FNB Namibia’s latest housing index warns that a slower growth rate of property prices may not be reflective of city-based prices which have stabilised during the past few months, yet remain elevated. According to Daniel Kavishe, Market Research Manager, FNB Namibia Holdings, the gradual interest rate hiking cycle should put downward pressure on the middle income segment’s housing affordability over the short to medium-term and notably deter strong price growth in the segment.
“Despite lower than anticipated volumes, overall supply should quicken as development increases across the country. The rise of communal centres should further impact the housing market over the next few years. We therefore reaffirm our view of a gradual tapering in house prices in 2015, where prices are expected to print 12 to 15 per cent higher than 2014. This will be wholly in line with the normalisation of real incomes coming into 2015,” noted Kavishe.
He added however that the growth in property prices in Namibia was reigned in after the sharp increases during the final quarter of 2014.
Kavishe this week explained in the FNB Housing index for March 2015 that quarter on quarter, property prices remained robust growing at a rate of 5 per cent which was in line with current economic conditions within the market.
According to the monthly data, the median house price has stabilised at N$734 000 since its peak in December of N$842 000. The overall slower growth in property prices is seasonal with an expectation that prices will pick up during the latter part of the year.

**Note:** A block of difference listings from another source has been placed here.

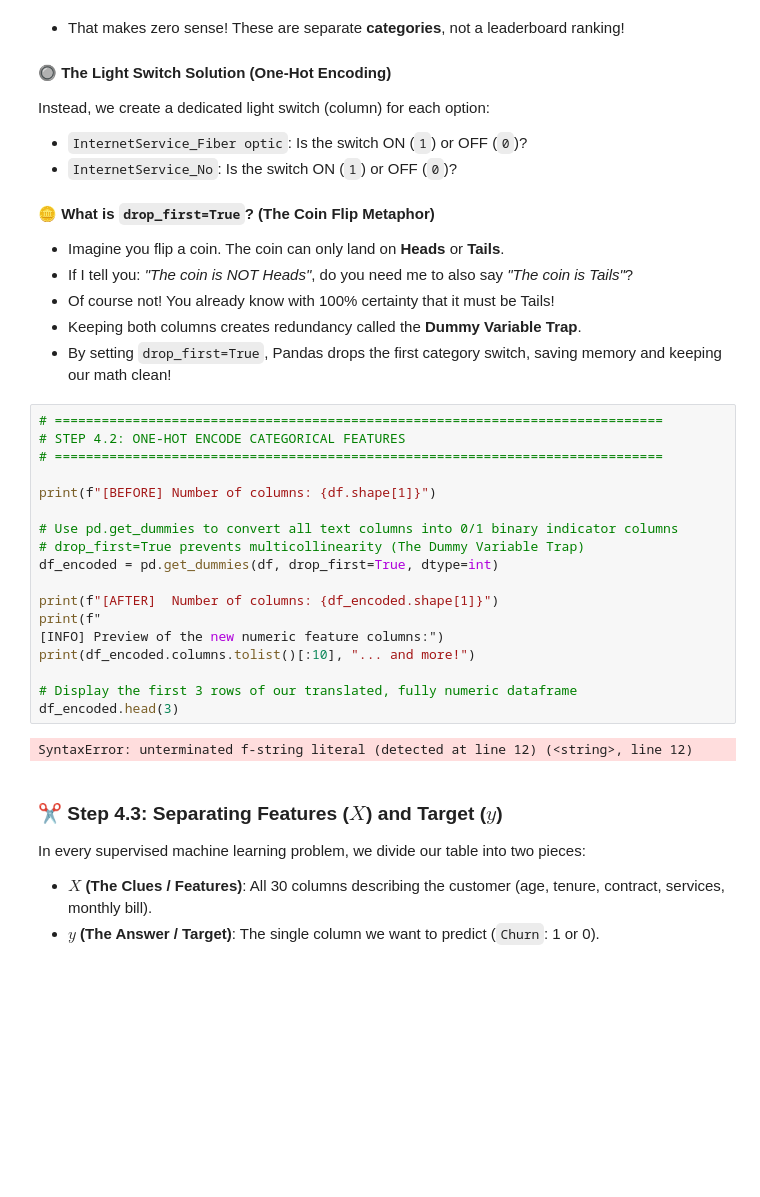
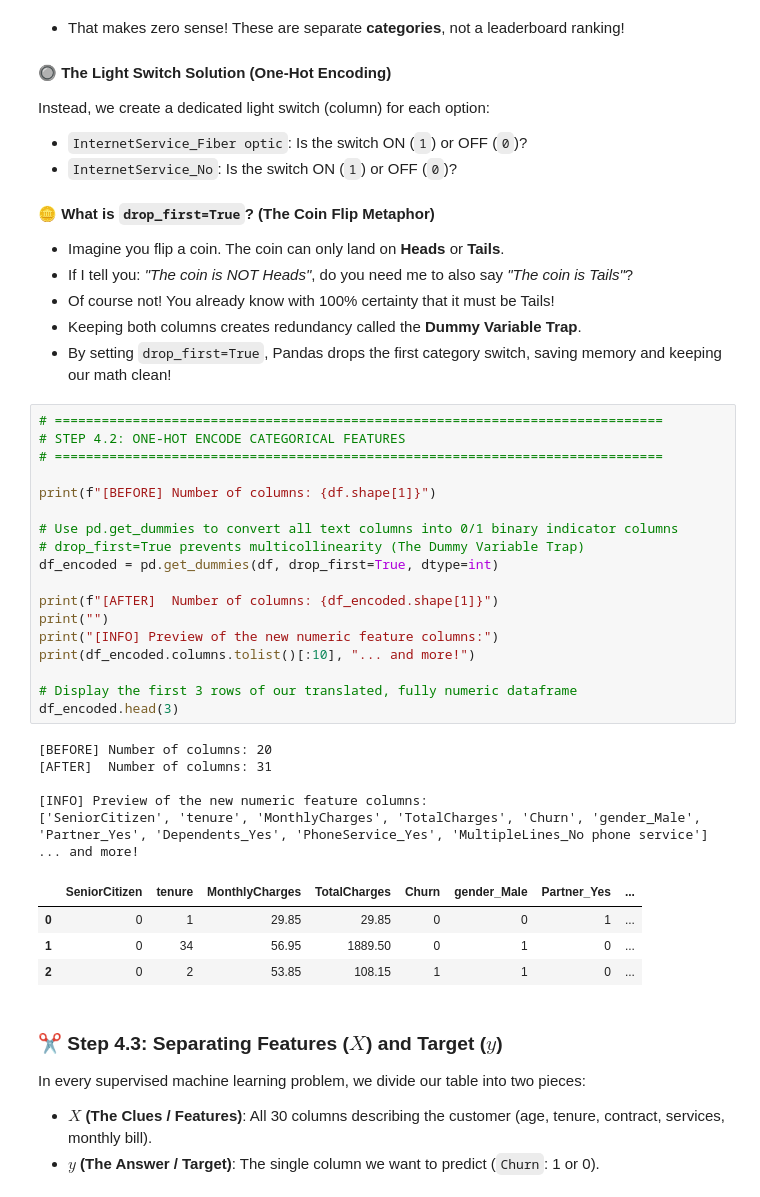
Before and after one commit to AsemaniJoshua/Retention-Analysis-Data-Science-Project, a Jupyter notebook: telco_customer_churn_analysis.ipynb, the cells around one changed output. Drawn from its saved outputs; the diff is of its cells as text; blank space fills up the shorter version.

Commit message:
fix: resolve syntax errors in notebook cells and update progress to section 5

```diff
--- a/telco_customer_churn_analysis.ipynb
+++ b/telco_customer_churn_analysis.ipynb
@@ -853,23 +866,31 @@ Instead, we create a dedicated light switch (column) for each option:
 # %%
 # ==============================================================================
 # STEP 4.2: ONE-HOT ENCODE CATEGORICAL FEATURES
 # ==============================================================================
 
 print(f"[BEFORE] Number of columns: {df.shape[1]}")
 
 # Use pd.get_dummies to convert all text columns into 0/1 binary indicator columns
 # drop_first=True prevents multicollinearity (The Dummy Variable Trap)
 df_encoded = pd.get_dummies(df, drop_first=True, dtype=int)
 
 print(f"[AFTER]  Number of columns: {df_encoded.shape[1]}")
-print(f"
-[INFO] Preview of the new numeric feature columns:")
+print("")
+print("[INFO] Preview of the new numeric feature columns:")
 print(df_encoded.columns.tolist()[:10], "... and more!")
 
 # Display the first 3 rows of our translated, fully numeric dataframe
 df_encoded.head(3)
 # %% [output]
-SyntaxError: unterminated f-string literal (detected at line 12) (<string>, line 12)
+[BEFORE] Number of columns: 20
+[AFTER]  Number of columns: 31
+
+[INFO] Preview of the new numeric feature columns:
+['SeniorCitizen', 'tenure', 'MonthlyCharges', 'TotalCharges', 'Churn', 'gender_Male', 'Partner_Yes', 'Dependents_Yes', 'PhoneService_Yes', 'MultipleLines_No phone service'] ... and more!
+|  | SeniorCitizen | tenure | MonthlyCharges | TotalCharges | Churn | gender_Male | Partner_Yes | ... |
+| 0 | 0 | 1 | 29.85 | 29.85 | 0 | 0 | 1 | ... |
+| 1 | 0 | 34 | 56.95 | 1889.50 | 0 | 1 | 0 | ... |
+| 2 | 0 | 2 | 53.85 | 108.15 | 1 | 1 | 0 | ... |
 # %% [markdown]
 ### ✂️ Step 4.3: Separating Features ($X$) and Target ($y$)
 
```
Also changed, not shown: parts of 18 cells of this notebook, 1 other file.
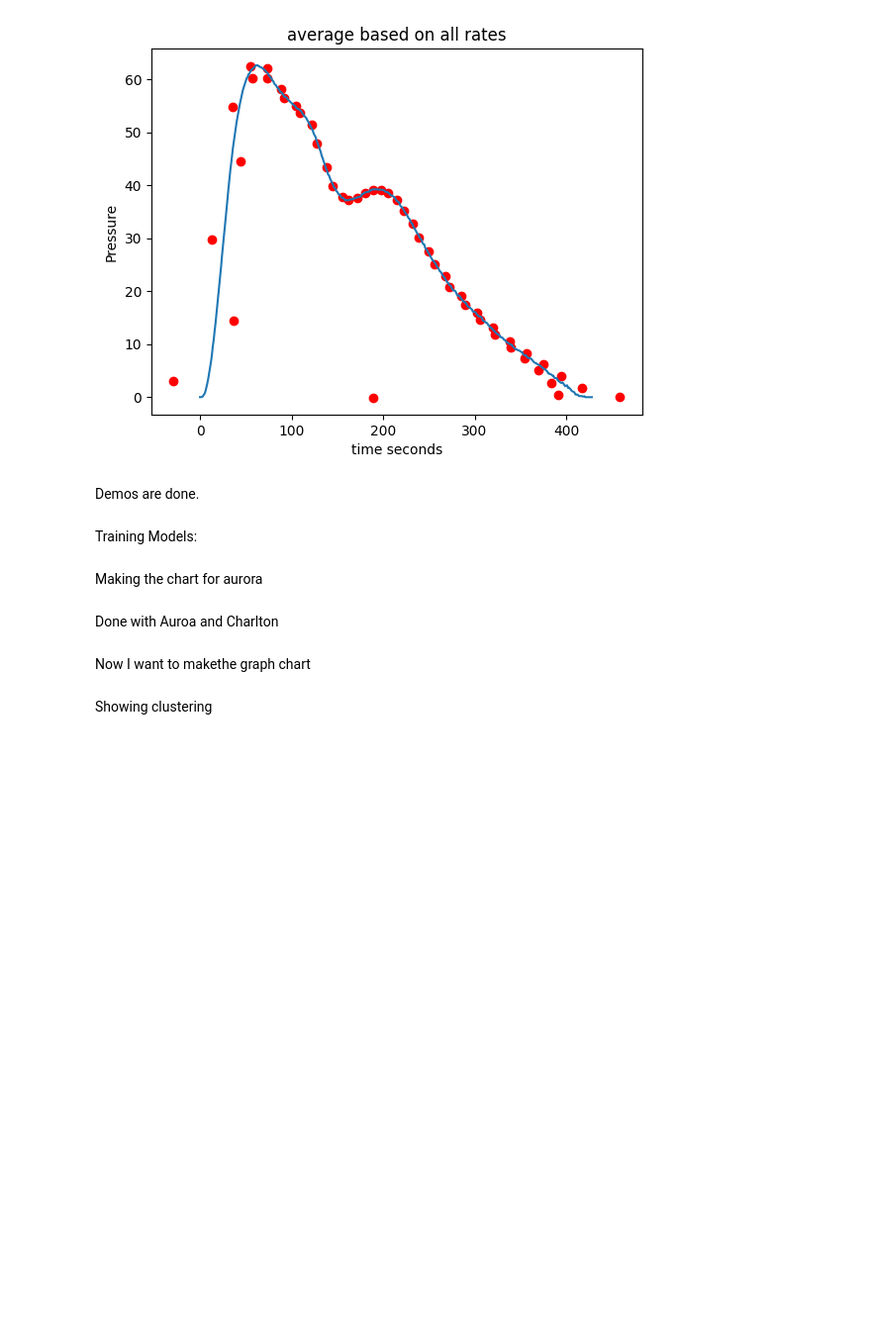
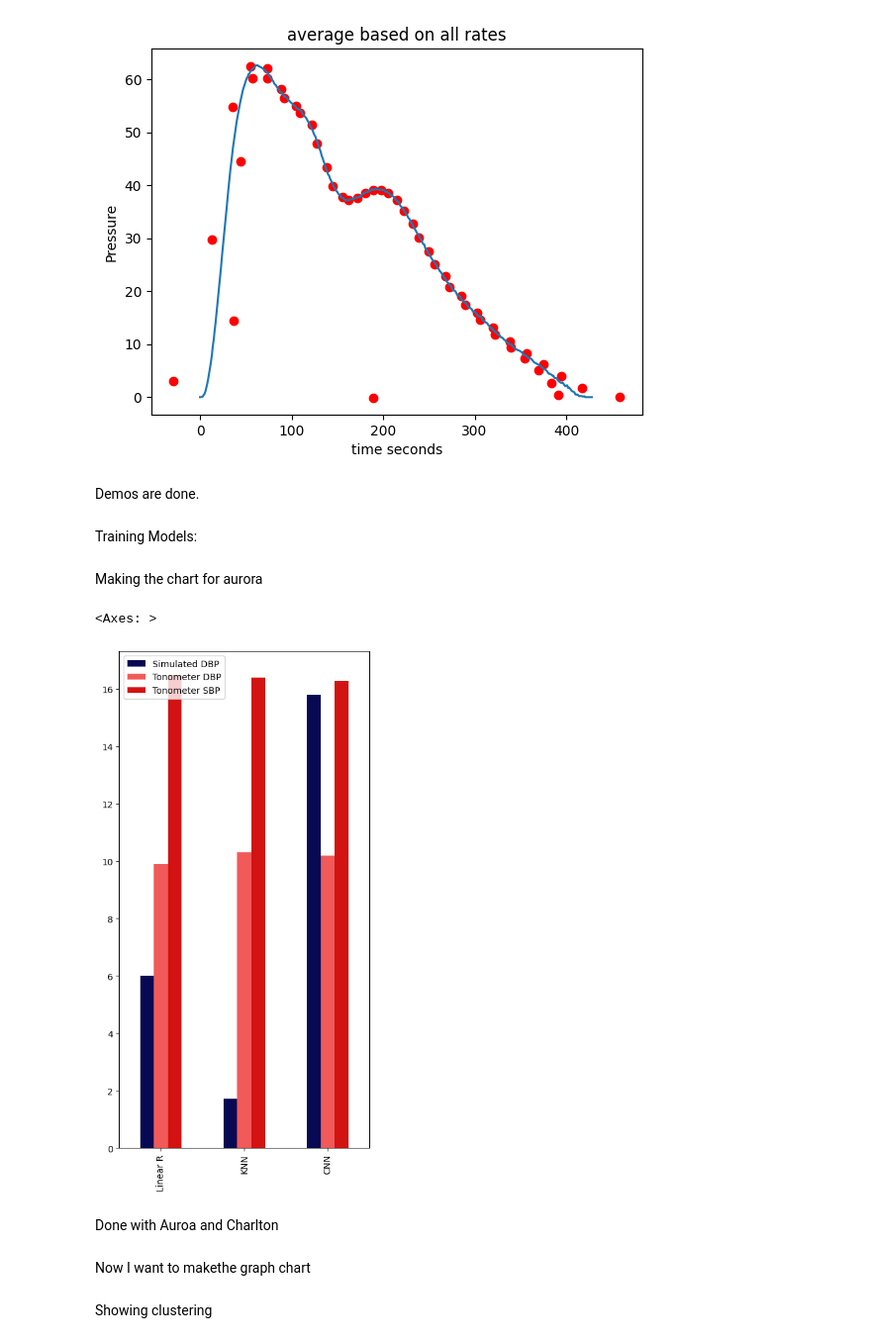
Before and after one commit to danielle34/summer24-lab, a Jupyter notebook: summer24_notebook.ipynb, the cells around one changed output. Shown at 99% size. Cells and saved outputs as stored; diff of their text form; code cells hidden in the pictures; blank space fills up the shorter version.

```diff
--- a/summer24_notebook.ipynb
+++ b/summer24_notebook.ipynb
@@ -864,6 +863,30 @@ Making the chart for aurora
 # CNN_MAE_cross(0, "s",50)
 
 # CNN_MAE_cross_simvreal(6,"c")
+# %%
+models_list = ("Linear Regression"," KNN","CNN")
+
+
+
+#simulated_data = (1,1.7, 13.9)
+simulated_data = (6,1.7, 15.8)
+
+simulated_sdp =(25.08, 6.7, 19.3)
+aura_dpb = (9.9, 10.3, 10.2)
+auroa_sbp = (16.5, 16.4, 16.3)
+
+_data = {'Simulated DBP': simulated_data,
+         #'Simulated SBP': simulated_sdp,
+        'Tonometer DBP':aura_dpb,
+        "Tonometer SBP":auroa_sbp}
+_df = pd.DataFrame(_data,columns=list(_data), index = ['Linear R', 'KNN', 'CNN'])
+
+_df.plot.bar(figsize=(5,10),color=[ "#070A52", "#F15A59","#D21312" ])
+#"#522258",
+# plt.show()
+# %% [output]
+<Axes: >
+[figure, added]
 # %% [markdown]
 Done with Auroa and Charlton
 # %% [markdown]
```
Also changed, not shown: parts of 25 cells of this notebook.
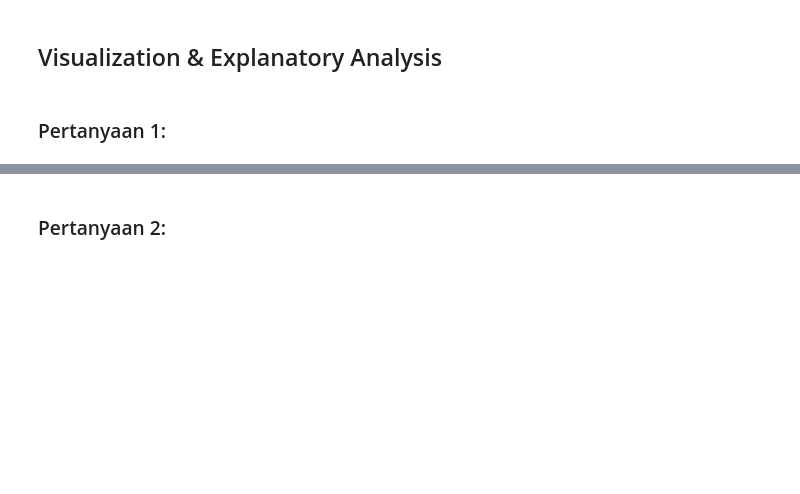
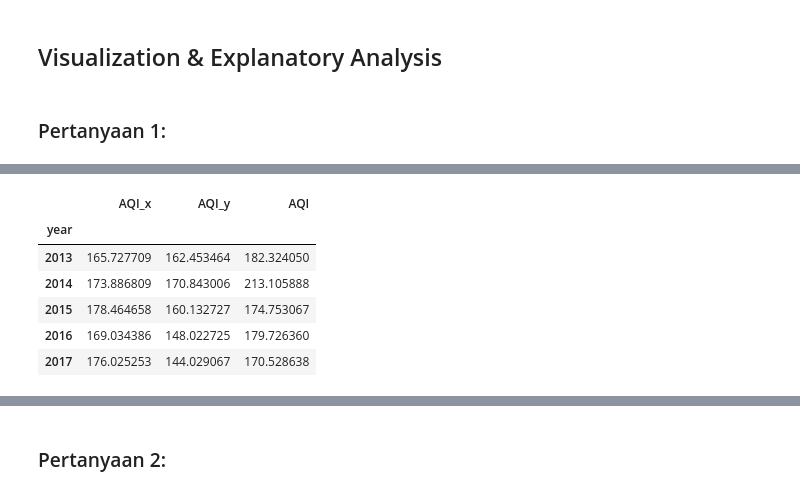
Before and after one commit to agna2103/l_analisis_data, a Jupyter notebook: notebook.ipynb, the cells around one changed output, grey strips where cells are left out. Drawn from its saved outputs; the diff is of its cells as text; code cells hidden in the pictures; blank space fills up the shorter version.

```diff
--- a/notebook.ipynb
+++ b/notebook.ipynb
@@ -789,3 +791,8 @@ dongsi_df.describe( include= "all")
 ## Visualization & Explanatory Analysis
 # %% [markdown]
 ### Pertanyaan 1:
+# %%
+#bagaimana perkembangan nilai air quality index berdasarkan tingkat polusi udara pada tahun 2013 sampai 2017
+#membuat sebuah pivot tabel berisi tahun dan rata rata aqi
+aotizhongxin = aotizhongxin_df.groupby(by="year").agg({"AQI":("mean")})
+aotizhongxin
@@ -791,0 +843,11 @@ dongsi_df.describe( include= "all")
+# %%
+merge_all = pd.merge(left = merge_12, right = dongsi, how = "outer", left_on = "year", right_on = "year")
+merge_all
+# %% [output]
+|  | AQI_x | AQI_y | AQI |
+| year |  |  |  |
+| 2013 | 165.727709 | 162.453464 | 182.324050 |
+| 2014 | 173.886809 | 170.843006 | 213.105888 |
+| 2015 | 178.464658 | 160.132727 | 174.753067 |
+| 2016 | 169.034386 | 148.022725 | 179.726360 |
+| 2017 | 176.025253 | 144.029067 | 170.528638 |
```
Also changed, not shown: parts of 7 cells of this notebook.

Volume growth within the market showed an increase of 12.8 per cent at the end of March (year on year) with an overall quarterly growth of 16.4 per cent.
Kavishe went on to say that central property prices had moderated between N$690 000 for the lower end of the market to N$3 million in the upper end for the month of March.
“Median prices for the quarter however indicate N$818 000 as the average house price factoring towns outside Windhoek’s periphery. Windhoek median prices have breached the million dollar mark, 5.0 per cent higher than the median for 2014. In Okahandja, prices have increased by 9.2 per cent as compared to last year’s prices while Gobabis prices increased by 11.1 per cent. This could possibly point to higher overall prices for the year as growth in prices in 2014 was robust in the third and fourth quarters. The movement of the data suggests that house prices of the central region were 6 per cent lower in March but this should be viewed as a sluggish month and not necessarily reflective of the whole quarter.”
When looking at the coastal housing prices, the FNB housing index states that the coastal property index showed a decline by 8.1 per cent year on year at the end of March.
Prices in Walvis Bay dropped with increased supply during the given month. Volumes were up 41.3 per cent, the fastest growth across all the regions as new residential developments were added.
Henties Bay median prices have edged up quite considerably with property prices falling within the N$960k mark.
In Swakopmund, median prices were lower at N$735k highlighting the widening supply disparities between the higher end and lower end prices. This can clearly be seen with the annual growth rate of low end house prices growing by 31.4 per cent to a median of N$642k pushing the overall distribution of houses lower than the previously recorded amounts.
Coastal towns remain an area of interest with Swakopmund housing one of the largest municipal land areas across the country.
Kavishe added: “Prices in northern Namibia are currently growing at the fastest rate specifically coming from a very low statistical base. The overall index recorded a growth in prices of 7.3 per cent across the 33 towns that are monitored. On a quarterly basis, prices in the region are up 10.8 per cent which confirms the overall market sentiment that northern towns are amongst the fastest growing within the country.
Eenhana has recorded the fastest growth rate over the past five years and remains a constituent of interest.
Prices in Oshakati dropped sharply (32 per cent) to N$660 000 after they rallied during the fourth quarter of last year. Developments seem to be taking place in areas of Omuthiya which should boost prices in this area as well. Median prices in the region still remain affordable at N$547 000.”
Regarding prices in the south it was stated in the report that these prices increased considerably specifically in areas like Mariental where the prices in the first quarter shot up by 29 per cent.
Said Kavishe: “The overall index for the region has remained buoyant with prices shooting up by 51.9 per cent at the end of March. Pricing in the region has historically been muted, safely landing within the N$400 000 to N$600 000 bound. The prices are mainly reflective of Keetmanshoop and Mariental which generally carry the highest median prices. Volumes of transactions within the sector were however down by 27.6 per cent year on year which implies slower property dealings during the period.”